● DATA PROVIDED:
__________________________________________________

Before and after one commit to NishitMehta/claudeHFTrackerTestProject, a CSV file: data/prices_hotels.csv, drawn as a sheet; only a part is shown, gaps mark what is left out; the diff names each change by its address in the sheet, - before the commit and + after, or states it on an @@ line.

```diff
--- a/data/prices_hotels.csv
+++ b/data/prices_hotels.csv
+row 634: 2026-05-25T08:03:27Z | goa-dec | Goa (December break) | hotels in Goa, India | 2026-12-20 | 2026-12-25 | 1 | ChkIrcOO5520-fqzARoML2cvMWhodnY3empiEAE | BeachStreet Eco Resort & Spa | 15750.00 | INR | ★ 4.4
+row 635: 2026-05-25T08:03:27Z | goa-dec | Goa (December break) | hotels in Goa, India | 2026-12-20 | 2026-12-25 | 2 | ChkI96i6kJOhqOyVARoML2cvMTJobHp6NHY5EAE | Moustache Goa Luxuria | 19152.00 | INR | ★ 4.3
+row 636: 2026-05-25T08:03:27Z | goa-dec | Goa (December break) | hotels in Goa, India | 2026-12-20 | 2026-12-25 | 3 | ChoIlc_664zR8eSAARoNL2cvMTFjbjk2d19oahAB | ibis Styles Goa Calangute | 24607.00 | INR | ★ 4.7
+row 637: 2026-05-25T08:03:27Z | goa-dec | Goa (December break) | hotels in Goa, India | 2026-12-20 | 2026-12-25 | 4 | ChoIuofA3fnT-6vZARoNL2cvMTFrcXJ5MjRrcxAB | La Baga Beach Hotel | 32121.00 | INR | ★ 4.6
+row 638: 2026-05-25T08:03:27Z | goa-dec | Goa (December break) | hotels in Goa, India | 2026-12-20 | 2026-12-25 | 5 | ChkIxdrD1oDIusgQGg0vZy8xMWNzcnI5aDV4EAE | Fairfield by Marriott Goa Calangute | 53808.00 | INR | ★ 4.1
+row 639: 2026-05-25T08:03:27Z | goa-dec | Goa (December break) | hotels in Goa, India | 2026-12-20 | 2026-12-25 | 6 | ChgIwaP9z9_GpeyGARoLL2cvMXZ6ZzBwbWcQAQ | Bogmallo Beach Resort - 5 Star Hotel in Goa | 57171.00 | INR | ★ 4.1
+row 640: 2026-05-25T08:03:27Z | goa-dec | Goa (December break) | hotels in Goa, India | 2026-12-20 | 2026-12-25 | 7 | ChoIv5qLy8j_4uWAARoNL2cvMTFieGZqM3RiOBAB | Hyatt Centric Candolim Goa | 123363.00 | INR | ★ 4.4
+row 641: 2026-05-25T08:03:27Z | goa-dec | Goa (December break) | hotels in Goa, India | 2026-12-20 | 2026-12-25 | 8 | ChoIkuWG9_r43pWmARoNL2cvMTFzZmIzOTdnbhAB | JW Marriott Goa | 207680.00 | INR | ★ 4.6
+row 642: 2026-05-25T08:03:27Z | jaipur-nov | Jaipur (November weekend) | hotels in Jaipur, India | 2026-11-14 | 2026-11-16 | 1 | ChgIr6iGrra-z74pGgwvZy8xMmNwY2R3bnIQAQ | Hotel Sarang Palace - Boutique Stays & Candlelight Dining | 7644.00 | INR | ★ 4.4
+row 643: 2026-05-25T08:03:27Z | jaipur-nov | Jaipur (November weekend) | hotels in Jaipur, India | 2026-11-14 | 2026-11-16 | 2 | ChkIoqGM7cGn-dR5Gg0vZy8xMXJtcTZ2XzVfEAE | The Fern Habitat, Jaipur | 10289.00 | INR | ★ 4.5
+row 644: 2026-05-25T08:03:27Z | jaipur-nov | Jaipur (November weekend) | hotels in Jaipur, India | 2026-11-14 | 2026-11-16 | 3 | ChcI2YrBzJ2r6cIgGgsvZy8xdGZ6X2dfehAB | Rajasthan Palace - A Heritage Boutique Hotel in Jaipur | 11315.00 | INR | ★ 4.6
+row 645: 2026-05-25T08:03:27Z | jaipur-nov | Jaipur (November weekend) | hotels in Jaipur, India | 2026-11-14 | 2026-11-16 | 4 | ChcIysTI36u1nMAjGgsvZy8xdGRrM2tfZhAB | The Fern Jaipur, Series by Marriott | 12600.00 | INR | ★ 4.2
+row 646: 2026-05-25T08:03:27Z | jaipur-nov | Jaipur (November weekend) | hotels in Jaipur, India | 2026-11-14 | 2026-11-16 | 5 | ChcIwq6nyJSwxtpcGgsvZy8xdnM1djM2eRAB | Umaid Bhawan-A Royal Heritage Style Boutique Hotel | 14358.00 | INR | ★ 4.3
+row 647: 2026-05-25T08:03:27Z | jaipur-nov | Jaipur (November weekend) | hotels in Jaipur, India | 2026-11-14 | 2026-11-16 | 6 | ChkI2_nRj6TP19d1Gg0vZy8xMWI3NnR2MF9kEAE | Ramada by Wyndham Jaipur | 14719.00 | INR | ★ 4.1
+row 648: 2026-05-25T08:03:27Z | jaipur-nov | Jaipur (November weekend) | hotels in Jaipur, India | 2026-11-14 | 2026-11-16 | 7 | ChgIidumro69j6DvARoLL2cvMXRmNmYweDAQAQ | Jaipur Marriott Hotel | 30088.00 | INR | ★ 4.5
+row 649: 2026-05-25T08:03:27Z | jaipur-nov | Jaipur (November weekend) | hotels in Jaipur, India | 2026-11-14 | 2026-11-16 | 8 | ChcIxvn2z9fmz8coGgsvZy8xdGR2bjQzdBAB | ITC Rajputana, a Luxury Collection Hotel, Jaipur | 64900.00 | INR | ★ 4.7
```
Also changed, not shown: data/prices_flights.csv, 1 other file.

__________________________________________________

● WHAT THIS TASK INVOLVES: What is the number of lines in the listing that contain the string "Marriott"? Give it alone.

● TASK SOLUTION: 4